We can well understand why there's a Keenleyside Dam, damn. His promise was supposed to be good until 2111! not 2013.
Nanaimo is the largest city served by the B. C. Power Commission. During the years that you have been our customers you and the people of Vernon, Kamloops and Prince George have been charged rates that have made it possible for us to serve thousands of other people in outlying communities throughout British Columbia, people who would otherwise have had to go with out the blessings of electric light and power. For what you have done, we in the Commission, and the people you have helped, are deeply grateful.
In spite of the contribution you have been making to the general welfare of the Provine it is only fair to point out that you have nevertheless paid lower rates for our service than the people of Victoria and Vancouver have paid to the B. C. Electric. Now that a realignment of territories is to take place and both the B. C. Hydro and the B. C. Electric are publicly-owned, the cost of paying for the service to the outlying regions is going to be shared by the two agencies. Victoria and Vancouver will be expected to bear their fair share.
And the other shoe is un-laced
In spite of this we are planning, with Government approval, to reduce rates to all our customers whether in the large cities, the towns, or the country districts. And in discussing this matter with the Premier he strongly agreed that I should tell you that the people of Nanaimo, Vernon, Kamloops and Prince George would have their full share of any reduction; that no one in Vancouver or Victoria or elsewhere in either the Hydro or the B.C. Electric systems will have lower rates than those to be paid by you who have contributed so much to the development of electrical services in our Province.
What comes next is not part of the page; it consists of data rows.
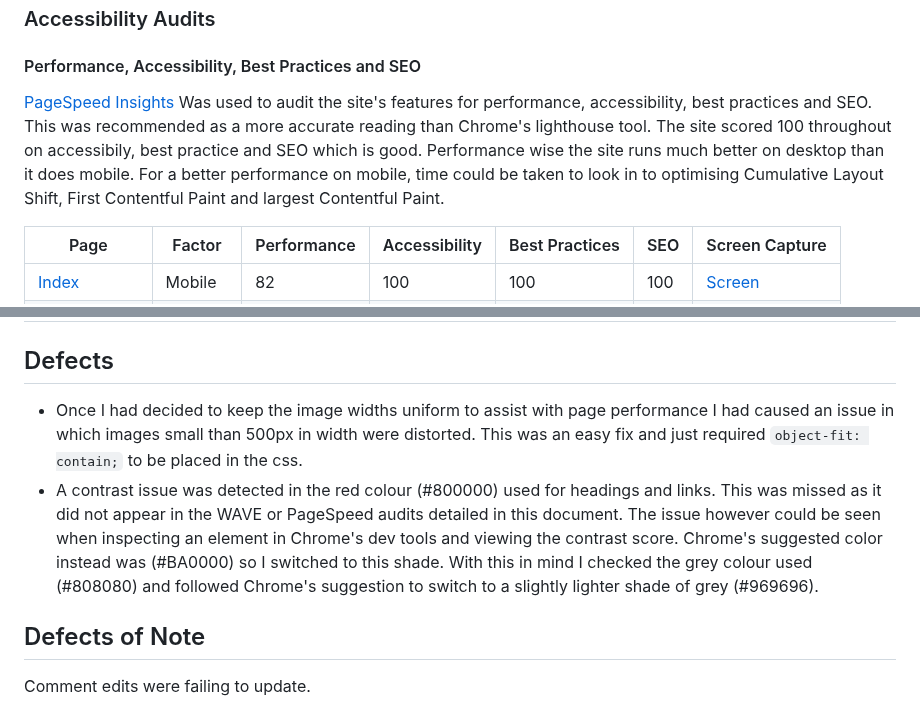
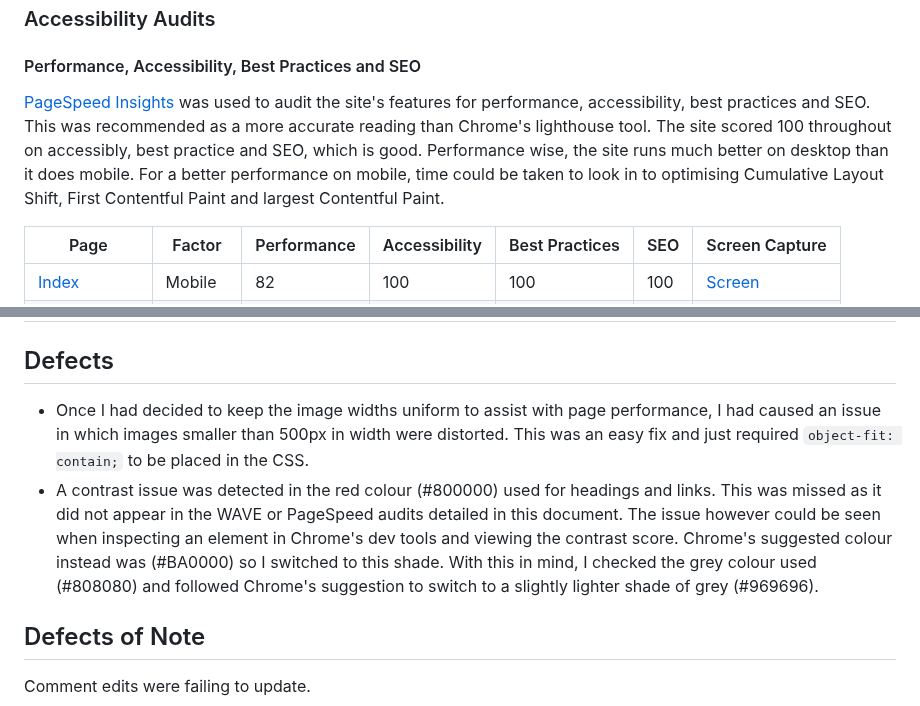
Before and after one commit to 0davidog/Umbra-Report, a Markdown page: TESTING.md, 2 parts joined by grey strips. Rendered like a GitHub page.

Commit message:
Update TESTING.md Spell check

```diff
--- a/TESTING.md
+++ b/TESTING.md
@@ -123,7 +123,7 @@ I used [statcounter.com](https://gs.statcounter.com/) to give me an idea of whic
 
 #### Performance, Accessibility, Best Practices and SEO
 
-[PageSpeed Insights](https://pagespeed.web.dev/) Was used to audit the site's features for performance, accessibility, best practices and SEO. This was recommended as a more accurate reading than Chrome's lighthouse tool. The site scored 100 throughout on accessibily, best practice and SEO which is good. Performance wise the site runs much better on desktop than it does mobile. For a better performance on mobile, time could be taken to look in to optimising Cumulative Layout Shift, First Contentful Paint and largest Contentful Paint.
+[PageSpeed Insights](https://pagespeed.web.dev/) was used to audit the site's features for performance, accessibility, best practices and SEO. This was recommended as a more accurate reading than Chrome's lighthouse tool. The site scored 100 throughout on accessibly, best practice and SEO, which is good. Performance wise, the site runs much better on desktop than it does mobile. For a better performance on mobile, time could be taken to look in to optimising Cumulative Layout Shift, First Contentful Paint and largest Contentful Paint.
 
 |Page|Factor|Performance|Accessibility|Best Practices|SEO|Screen Capture|
 |----|------|-----------|-------------|--------------|---|--------------|
@@ -227,8 +227,8 @@ https://webaim.org/techniques/keyboard/#testing
 
 ## Defects
 
-- Once I had decided to keep the image widths uniform to assist with page performance I had caused an issue in which images small than 500px in width were distorted. This was an easy fix and just required `object-fit: contain;` to be placed in the css.
-- A contrast issue was detected in the red colour (#800000) used for headings and links. This was missed as it did not appear in the WAVE or PageSpeed audits detailed in this document. The issue however could be seen when inspecting an element in Chrome's dev tools and viewing the contrast score. Chrome's suggested color instead was (#BA0000) so I switched to this shade. With this in mind I checked the grey colour used (#808080) and followed Chrome's suggestion to switch to a slightly lighter shade of grey (#969696).
+- Once I had decided to keep the image widths uniform to assist with page performance, I had caused an issue in which images smaller than 500px in width were distorted. This was an easy fix and just required `object-fit: contain;` to be placed in the CSS.
+- A contrast issue was detected in the red colour (#800000) used for headings and links. This was missed as it did not appear in the WAVE or PageSpeed audits detailed in this document. The issue however could be seen when inspecting an element in Chrome's dev tools and viewing the contrast score. Chrome's suggested colour instead was (#BA0000) so I switched to this shade. With this in mind, I checked the grey colour used (#808080) and followed Chrome's suggestion to switch to a slightly lighter shade of grey (#969696).
 
 ## Defects of Note
 
```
In the light of what I have just said about the place Nanaimo holds in our affection you will understand why, after two years and a half during which I have made no public speeches on the power problems of B. C., I decided that my first address on this subject should be given here. I am grateful to you for providing the opportunity.
The Purpose of the this AddressSNIP Page 2 and 3 of 23
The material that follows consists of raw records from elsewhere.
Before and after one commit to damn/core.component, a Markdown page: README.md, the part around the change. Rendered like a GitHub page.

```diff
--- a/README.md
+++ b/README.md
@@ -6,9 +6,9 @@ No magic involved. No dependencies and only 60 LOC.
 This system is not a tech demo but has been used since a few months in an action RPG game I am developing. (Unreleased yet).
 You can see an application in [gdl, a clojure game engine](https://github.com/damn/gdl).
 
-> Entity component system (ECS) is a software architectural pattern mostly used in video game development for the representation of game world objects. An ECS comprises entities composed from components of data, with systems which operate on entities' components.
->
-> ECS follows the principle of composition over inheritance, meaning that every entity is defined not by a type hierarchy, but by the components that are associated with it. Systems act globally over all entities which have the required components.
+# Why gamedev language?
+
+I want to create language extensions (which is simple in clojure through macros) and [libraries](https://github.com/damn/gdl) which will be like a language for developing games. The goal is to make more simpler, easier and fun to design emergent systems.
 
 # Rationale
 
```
That certain aspects of the power situation in British Columbia are subjects of controversy is a notable understatement. This is not surprising in view of the complexity of the problems involved, the variety of interests affected, and the magnitude of the issues themselves. In addition to our elected representative, by whom the final decisions must be taken, the problems we face require for their solution the talents of scientists, engineers, economists, administrators, off-shore Bermuda, and sociologists; of industry, labour, commerce and law. The power policies adopted now, or that will be adopted within the next few months, will affect everyone now living in our Province and everyone who will live here during the next century and a half.
1961 + 100 = 2061 2061 + 50 = 2111
2111 - 2013 = 98 years..... to go
No problemo. LNG will have wiped out our debt by 2050. And We'll have a Prosperity Fund for fun.
Page 5 of 23 Oooooooops
In the case of nuclear plants the fuel costs are relatively low, on a long-term basis, and may become lower still. Improved techniques of utilization are also forecast and it is now generally accepted that within two decades the cost of nuclear energy may become so low as to make new hydro plants generally uneconomic.
If this is true the importance of the earliest possible development of all our hydro potential in British Columbia becomes vividly apparent. In hydro installations, of courseJ there is no expenditure on fuel; in fact 3 practically all the costs of a hydro plant are those related to the annual fixed charges on the initial capital used in construction. Once in and even partially paid for hydro plants could not be superseded by nuclear energy regardless of the declining costs of the latter. We should, therefore, develop the hydro resources of our Province as rapidly as markets can be clearly anticipated, for by so doing the costs of hydro power will be kept reasonably constant over the useful life of the projects - about 100 to 150 years. To the extent that we fail to do this British Columbia's second most important resource will be lost for all time.